The following review by Kenneth C. Burt appeared in Western Legal History: The Journal of the Ninth Judicial Circuit Historical Society, Vol. 19, No. 1 & 2 (2006). Mail date: February 2009.

By James Elton McMillan, Jr. (Prescott, Ariz: Sharlot Hall Museum Press, 2004; 618 pp; illustrations, notes, appendixes, bibliography, index; $29.95 cloth.)

In this well-researched tome, James McMillan captures the life and times of a little-known but historic figure who helped shape Arizona and the nation. This definitive study is certain to bring new attention to Ernest W. McFarland, a practical and generally moderate politician, who has been eclipsed by fellow Arizonans Barry Goldwater and Morris and Stewart Udall.

The McFarland biography also is the fulfillment of a twenty-year labor of love, so it is not surprising that the author portrays the subject sympathetically.

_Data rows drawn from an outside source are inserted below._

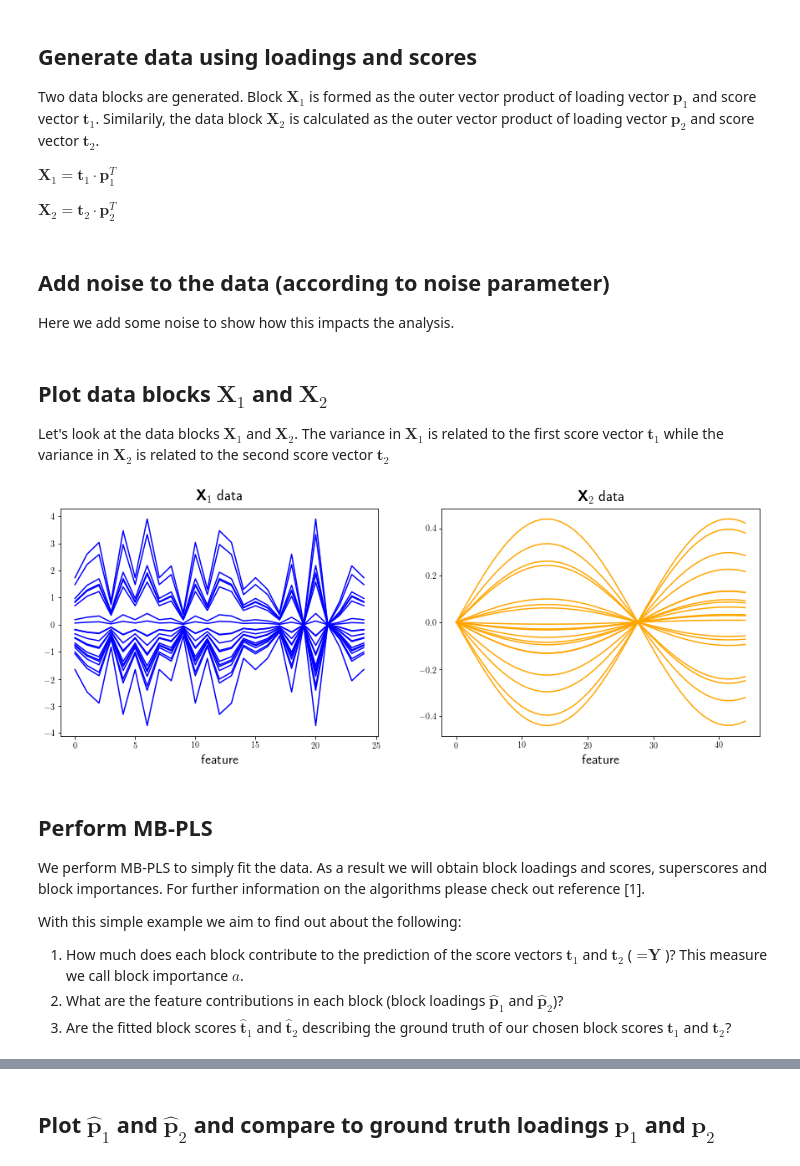
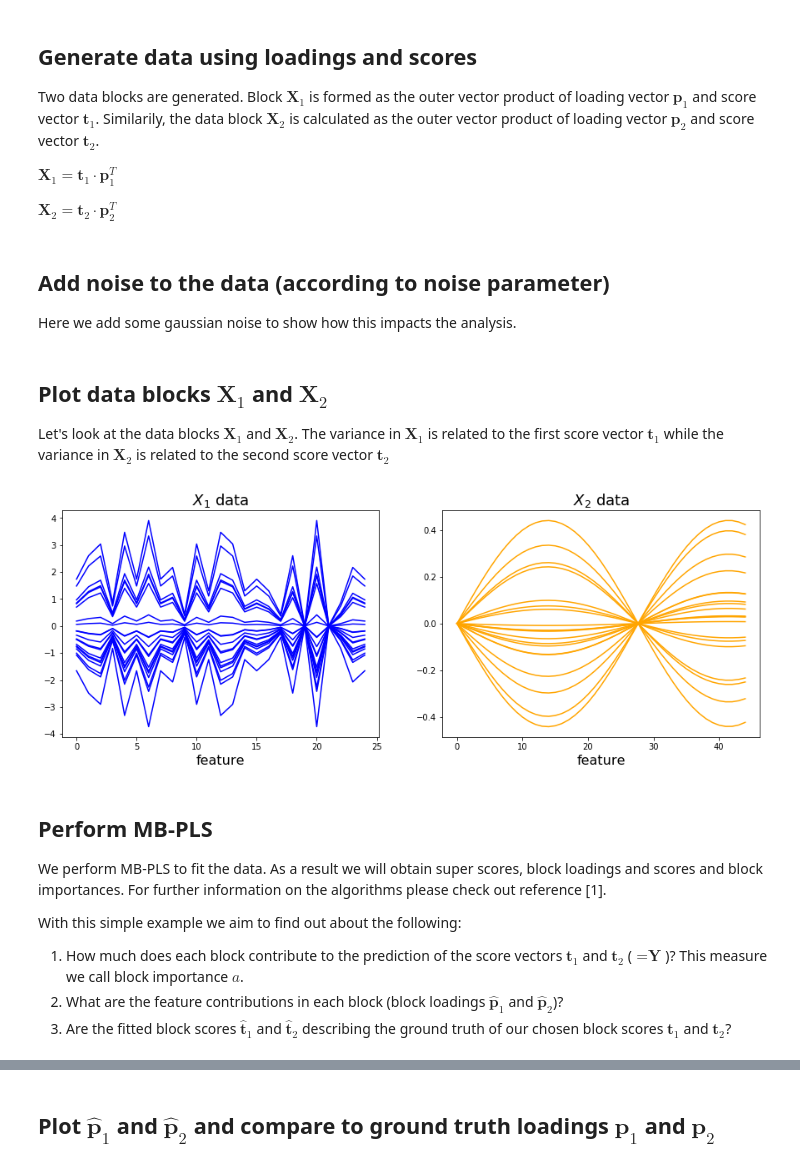
Before and after one commit to DTUComputeStatisticsAndDataAnalysis/MBPLS, a Jupyter notebook: examples/introduction/MBPLS_introduction.ipynb, the cells around one changed output, grey strips where cells are left out. Saved outputs shown, nothing was run; the diff lists cells and outputs as text; code cells hidden in the pictures.

```diff
--- a/examples/introduction/MBPLS_introduction.ipynb
+++ b/examples/introduction/MBPLS_introduction.ipynb
@@ -15,9 +17,6 @@ num_vars_x1 = 25
 num_vars_x2 = 45
 noise = 0      # add noise between 0..10
 # %%
-import matplotlib
-matplotlib.rc('text', usetex=True)
-matplotlib.rcParams['text.latex.preamble']=[r"\usepackage{amsmath}"]
 from matplotlib import pyplot as plt
 import numpy as np
 from scipy.stats import ortho_group
@@ -67,7 +64,7 @@ x1 = np.dot(t1, p1.T)
 x2 = np.dot(t2, p2.T)
 # %% [markdown]
 ## Add noise to the data (according to noise parameter)
-Here we add some noise to show how this impacts the analysis.
+Here we add some gaussian noise to show how this impacts the analysis.
 # %%
 x1 = np.random.normal(x1, 0.05*noise)
 x2 = np.random.normal(x2, 0.05*noise)
@@ -77,16 +74,16 @@ Let's look at the data blocks $\textbf{X}_1$ and $\textbf{X}_2$. The variance in
 # %%
 fig, ax = plt.subplots(ncols=2, figsize=(15,5))
 ax[0].plot(x1.T, color='blue')
-ax[0].set_title(r'$\textbf{X}_1$ data', fontsize=18)
+ax[0].set_title('$X_1$ data', fontsize=18)
 ax[0].set_xlabel('feature', size=16)
 ax[1].plot(x2.T, color='orange')
-ax[1].set_title(r'$\textbf{X}_2$ data', fontsize=18)
+ax[1].set_title('$X_2$ data', fontsize=18)
 ax[1].set_xlabel('feature', size=16);
 # %% [output]
-[figure, old version]
+[figure, new version]
 # %% [markdown]
 ## Perform MB-PLS
-We perform MB-PLS to simply fit the data. As a result we will obtain block loadings and scores, superscores and block importances. For further information on the algorithms please check out reference [1].
+We perform MB-PLS to fit the data. As a result we will obtain super scores, block loadings and scores and block importances. For further information on the algorithms please check out reference [1].
 
 With this simple example we aim to find out about the following:
 
```
Also changed, not shown: parts of 15 cells of this notebook, 3 other files.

McMillan began to process McFarland’s papers as a graduate student and, in the process, become an expert on the older man’s life. Transitioning from archivist to author, McMillan used McFarland as subject to write an award-winning article in the Journal of American History and toedit The Ernest W. McFarland Papers: The United States Senate Years, 1940-1952, before completing his dissertation.
McMillan then turned the dissertation into what is a well-organized, clearly written book. Along the way he worked with a host of experts on Arizona history and utilized a number of archival resources in Arizona and Oklahoma, as well as varied presidential libraries.

McFarland, most remarkably, was the sole person ever to head all three branches of government at the state or federal level: majority leader of the U.S. Senate, governor of Arizona, and chief justice of the Arizona Supreme Court.
Born and raised in Oklahoma, McFarland earned a bachelor’s degree before serving in World War I, after which he moved to Arizona, then in its seventh year as a state. The ambitious young man entered law school at Stanford in 1920 but returned to his adopted state to gain work experience, clerking for a firm whose senior partner, Republican Judge John C. Phillips, served as governor in 1928.

Elected to the U.S. Senate in 1940, McFarland was a Roosevelt Democrat. He made the national news for the first time when he defended the Hollywood film studios against isolationists who attacked the industry for using newsreels to cover Nazi military advances and for producing films such as Charlie Chaplin’s The Great Dictator.

McFarland also served as the father of the Servicemen’s Readjustment Act of 1944 (GI Bill of Rights). More than any other measure, the GI Bill created the modern middle class by providing funds for veterans to attend college, buy a home, or start a business.

McFarland was defeated for reelection in 1952 by Barry Goldwater, a harbinger of an emerging conservative and libertarian Republican insurgence in the Southwest. Bouncing back, McFarland returned to public service as Arizona’s tenth governor, winning election in 1954 and 1956. He sought to modernize a state that was moving toward its first million residents by focusing on civil rights, roads, schools, taxes, water, and welfare. The governor also updated the state’s law code, rewriting it in layman’s language so that it could be easily understood.

McFarland, first elected to the bench in 1922, returned to the judiciary after years in private practice as an elected member of the state supreme court in 1964. It was a time of tumult. One of his decisions—known as Miranda v. Arizona—was overturned by the U.S. Supreme Court and is forever associated with the debate over law and order.

President Lyndon B. Johnson, long a political ally, tapped McFarland in 1968, while he was a state supreme court justice, to serve on the National Commission on the Causes and Prevention of Violence. Despite a busy calendar and his being in his seventies, McFarland regularly flew to Washington, D.C., for meetings.

For fifty years, Ernest W. McFarland engaged an ever-changing nation even as he sought to advance the interests of Arizona, helping to transform it from a geographically isolated territory to a thriving state in a dynamic and growing region.